The more I read about these remarkable birds, the more I’m amazed by their extraordinary life.
Defra figures for 2011 suggest a UK population approaching 300,000; 79% of the world population. Half of the UK birds nest off the Pembrokeshire coast, especially at Skomer, Skokholm and Middleholm. However, as is often the case, there’s disagreement amongst experts about census methods, with one count of Skomer alone suggesting a population of 300,000.
The oldest recorded Manx was ringed as an adult, aged at least 5 years, on Copeland Island, Northern Island in July 1953. It was re trapped in July 2003, aged at least 55 years. Estimates suggest that this bird will have travelled up to at least 5 million miles in its lifetime.
Over the years there have been many arguments between lumpers and splitters about the number of distinct species or sub species of Shearwater, particularly those that are around the same size as the Manx.
We paid two visits to Strumble Head, one of the best places to see the evening spectacle from land.
One the first visit we started to observe at 20:40 and continued until 21:30. At the peak of the flypast I chose a stream of birds that were closest to the land and counted for three periods of ten seconds and found that about fifty birds were passing every ten seconds. This gives an hourly passage of 18,000 for just that one stream. There were at least two other streams further out.
Between our Strumble Head visits we viewed from the coast near Ramsey Island, but this was not as good a viewpoint. However it showed that the Manx started to appear around 16:30, albeit in two’s and three’s. So the evening passage lasts for several hours.
On our second visit to Strumble, as the passage built up at around 18:30, my beloved sat with a watch and I peered through my binoculars counting the passage over several one minute periods, again choosing a stream nearest to land.. The numbers recorded for each minute built as follows:
18:43 – 29 a minute 19:14 – 41 a minute 19:38 – 55 a minute 19:42 – 59 a minute
19:57 – 126 aminute 20:01 – 261 a minute.

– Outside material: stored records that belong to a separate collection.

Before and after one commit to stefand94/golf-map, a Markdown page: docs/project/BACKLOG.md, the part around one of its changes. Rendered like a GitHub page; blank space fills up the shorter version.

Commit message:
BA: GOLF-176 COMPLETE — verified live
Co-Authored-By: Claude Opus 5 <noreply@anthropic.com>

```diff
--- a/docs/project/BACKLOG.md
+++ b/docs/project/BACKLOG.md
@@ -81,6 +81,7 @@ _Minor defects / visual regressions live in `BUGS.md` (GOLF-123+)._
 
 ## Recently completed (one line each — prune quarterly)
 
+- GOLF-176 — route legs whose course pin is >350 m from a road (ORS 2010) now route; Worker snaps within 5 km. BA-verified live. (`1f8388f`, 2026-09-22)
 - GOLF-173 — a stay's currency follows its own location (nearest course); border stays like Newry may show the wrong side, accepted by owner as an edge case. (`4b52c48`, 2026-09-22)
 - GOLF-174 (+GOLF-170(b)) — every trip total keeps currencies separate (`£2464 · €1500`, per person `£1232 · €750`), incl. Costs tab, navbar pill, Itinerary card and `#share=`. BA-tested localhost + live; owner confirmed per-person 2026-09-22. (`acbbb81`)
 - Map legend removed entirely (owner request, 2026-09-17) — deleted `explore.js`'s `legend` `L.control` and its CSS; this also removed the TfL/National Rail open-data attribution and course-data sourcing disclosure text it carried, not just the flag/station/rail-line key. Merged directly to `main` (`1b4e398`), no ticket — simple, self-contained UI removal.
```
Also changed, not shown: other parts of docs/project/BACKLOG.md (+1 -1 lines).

My beloved often likens me to The Count from Sesame Street. Perhaps I am a bit of an anorak, but I feel that encounters such as those that we enjoyed at Strumble Head are what real bird watching is about.

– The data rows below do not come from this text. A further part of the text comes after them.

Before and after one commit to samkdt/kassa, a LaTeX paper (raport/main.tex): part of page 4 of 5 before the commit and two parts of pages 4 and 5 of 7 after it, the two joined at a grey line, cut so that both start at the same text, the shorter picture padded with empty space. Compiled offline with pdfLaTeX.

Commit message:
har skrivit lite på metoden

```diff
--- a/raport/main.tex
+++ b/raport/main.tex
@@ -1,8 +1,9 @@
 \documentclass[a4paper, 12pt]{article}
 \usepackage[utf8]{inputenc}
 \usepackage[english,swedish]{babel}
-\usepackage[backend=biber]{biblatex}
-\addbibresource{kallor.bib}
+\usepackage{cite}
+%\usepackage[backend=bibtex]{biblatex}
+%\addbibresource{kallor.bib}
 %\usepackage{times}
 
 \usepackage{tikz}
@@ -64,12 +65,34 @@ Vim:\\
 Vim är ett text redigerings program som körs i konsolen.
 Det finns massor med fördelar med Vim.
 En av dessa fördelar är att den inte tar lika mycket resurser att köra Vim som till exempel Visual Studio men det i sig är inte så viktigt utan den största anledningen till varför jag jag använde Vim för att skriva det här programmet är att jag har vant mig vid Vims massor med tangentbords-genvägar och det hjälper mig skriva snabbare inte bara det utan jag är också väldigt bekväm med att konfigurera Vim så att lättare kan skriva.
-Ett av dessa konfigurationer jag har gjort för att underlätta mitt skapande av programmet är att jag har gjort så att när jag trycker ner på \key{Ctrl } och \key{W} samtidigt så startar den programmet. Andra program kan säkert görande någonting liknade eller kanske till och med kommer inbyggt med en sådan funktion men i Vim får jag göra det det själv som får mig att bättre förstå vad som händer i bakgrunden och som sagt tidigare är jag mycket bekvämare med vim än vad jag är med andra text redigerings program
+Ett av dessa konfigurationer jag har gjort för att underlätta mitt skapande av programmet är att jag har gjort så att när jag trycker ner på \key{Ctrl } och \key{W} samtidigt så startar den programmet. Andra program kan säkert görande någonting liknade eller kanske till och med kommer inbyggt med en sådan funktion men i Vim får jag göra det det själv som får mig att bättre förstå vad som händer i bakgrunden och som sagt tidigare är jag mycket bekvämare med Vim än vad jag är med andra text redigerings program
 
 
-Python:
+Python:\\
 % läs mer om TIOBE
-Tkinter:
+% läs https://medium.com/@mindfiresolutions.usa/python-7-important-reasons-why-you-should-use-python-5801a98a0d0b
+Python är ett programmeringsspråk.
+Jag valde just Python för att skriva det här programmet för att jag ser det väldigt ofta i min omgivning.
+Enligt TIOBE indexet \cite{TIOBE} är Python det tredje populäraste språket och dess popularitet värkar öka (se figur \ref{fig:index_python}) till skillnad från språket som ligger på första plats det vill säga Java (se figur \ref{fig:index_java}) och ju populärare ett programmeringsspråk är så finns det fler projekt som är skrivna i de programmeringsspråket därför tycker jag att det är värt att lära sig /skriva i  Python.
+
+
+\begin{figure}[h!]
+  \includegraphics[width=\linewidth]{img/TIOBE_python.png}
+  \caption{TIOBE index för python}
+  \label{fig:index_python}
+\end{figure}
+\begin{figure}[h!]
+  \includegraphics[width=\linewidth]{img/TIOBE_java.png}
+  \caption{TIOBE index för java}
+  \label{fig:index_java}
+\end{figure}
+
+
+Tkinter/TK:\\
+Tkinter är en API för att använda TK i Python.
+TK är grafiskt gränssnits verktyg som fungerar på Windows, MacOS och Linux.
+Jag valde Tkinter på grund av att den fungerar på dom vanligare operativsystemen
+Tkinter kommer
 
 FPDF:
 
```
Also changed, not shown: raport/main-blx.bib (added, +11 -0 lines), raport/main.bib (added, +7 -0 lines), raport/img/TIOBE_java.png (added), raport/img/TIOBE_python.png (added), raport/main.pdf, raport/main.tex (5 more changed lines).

Our counting didn’t lead us to conclude anything about the total number of Manx that pass Strumble Head each night, other than it’s a huge number.

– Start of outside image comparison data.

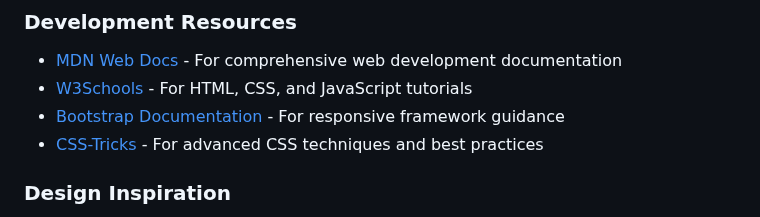
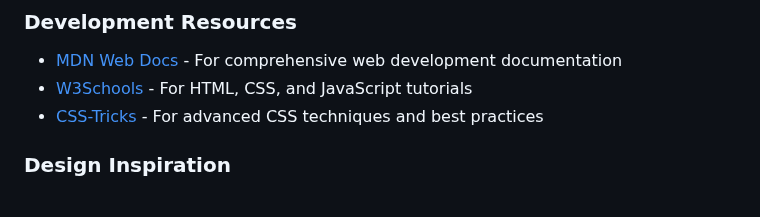
Before and after one commit to Deeksha-paliwal2004/Construction-Company-Website, a Markdown page: README.md, the part around one of its changes. Drawn GitHub-style.

```diff
--- a/README.md
+++ b/README.md
@@ -529,7 +529,6 @@ We extend our gratitude to the following resources and communities that made thi
 ### Development Resources
 * [MDN Web Docs](https://developer.mozilla.org/) - For comprehensive web development documentation
 * [W3Schools](https://www.w3schools.com/) - For HTML, CSS, and JavaScript tutorials
-* [Bootstrap Documentation](https://getbootstrap.com/docs/) - For responsive framework guidance
 * [CSS-Tricks](https://css-tricks.com/) - For advanced CSS techniques and best practices
 
 ### Design Inspiration
```
Also changed, not shown: other parts of README.md (+2 -2 lines).
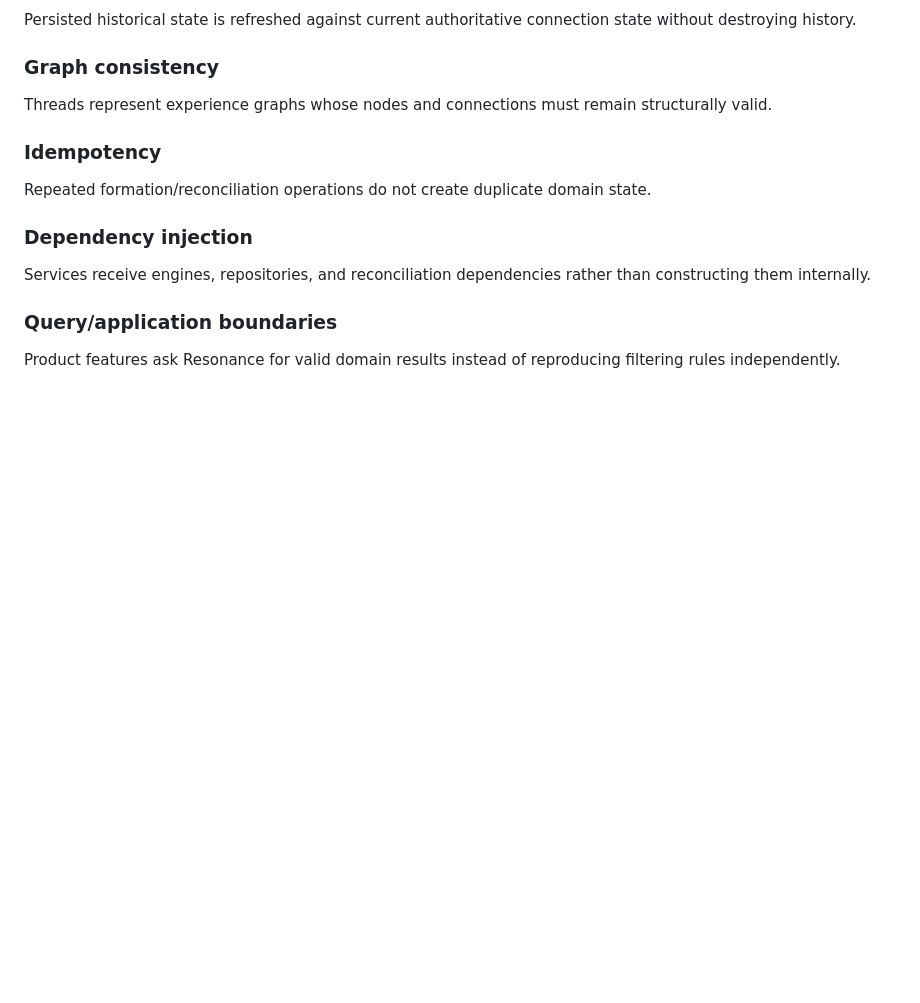
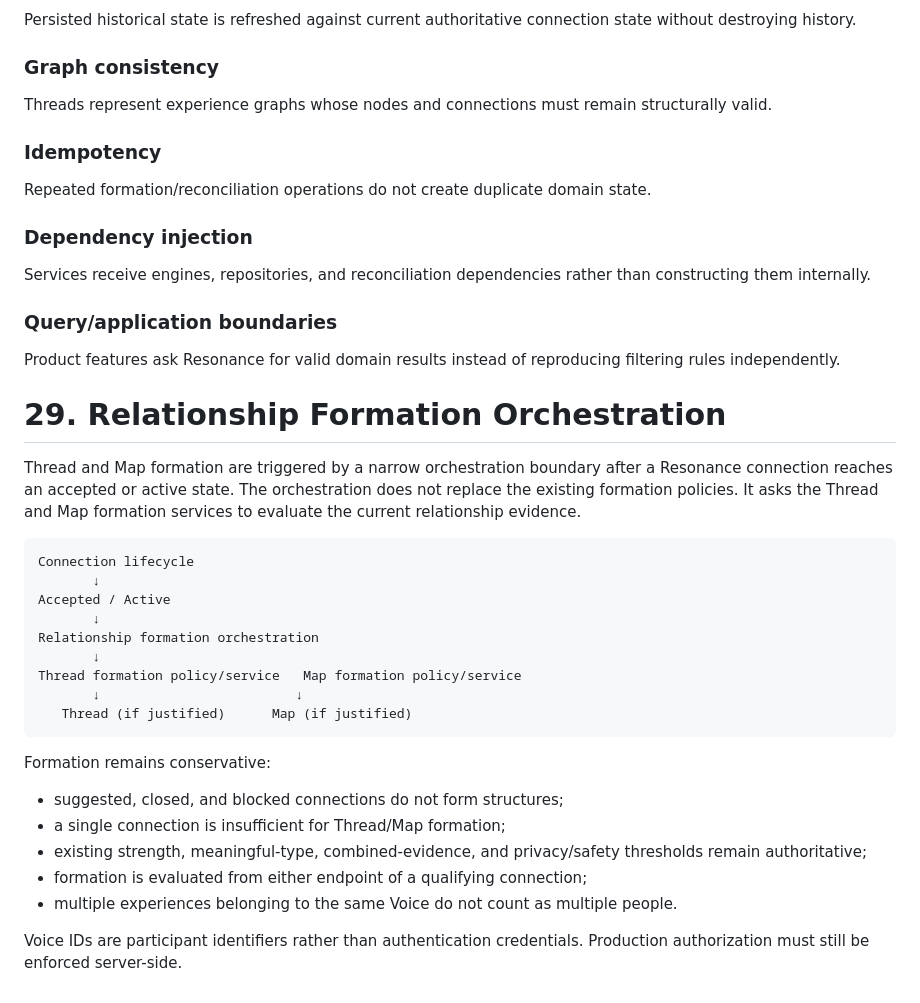
Before and after one commit to noyajesse/ventvo, a Markdown page: RESONANCE_SPEC.md, the part around the change. Drawn GitHub-style; blank space fills up the shorter version.

Commit message:
Document Resonance relationship formation boundary

````diff
--- a/RESONANCE_SPEC.md
+++ b/RESONANCE_SPEC.md
@@ -1090,3 +1090,29 @@ Services receive engines, repositories, and reconciliation dependencies rather t
 ### Query/application boundaries
 
 Product features ask Resonance for valid domain results instead of reproducing filtering rules independently.
+
+
+# 29. Relationship Formation Orchestration
+
+Thread and Map formation are triggered by a narrow orchestration boundary after a Resonance connection reaches an accepted or active state. The orchestration does not replace the existing formation policies. It asks the Thread and Map formation services to evaluate the current relationship evidence.
+
+```text
+Connection lifecycle
+       ↓
+Accepted / Active
+       ↓
+Relationship formation orchestration
+       ↓
+Thread formation policy/service   Map formation policy/service
+       ↓                         ↓
+   Thread (if justified)      Map (if justified)
+```
+
+Formation remains conservative:
+- suggested, closed, and blocked connections do not form structures;
+- a single connection is insufficient for Thread/Map formation;
+- existing strength, meaningful-type, combined-evidence, and privacy/safety thresholds remain authoritative;
+- formation is evaluated from either endpoint of a qualifying connection;
+- multiple experiences belonging to the same Voice do not count as multiple people.
+
+Voice IDs are participant identifiers rather than authentication credentials. Production authorization must still be enforced server-side.
````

We did see other seabirds - Gannets, Cormorants, Shags, Kittiwakes, Common Guillemots, Fulmars and Black Headed, Great Black Backed, Lesser BB and Herring Gulls. There were also a few Common Scoters and it was interesting not to see Eiders, which would have been prominent had we been watching in Northumberland.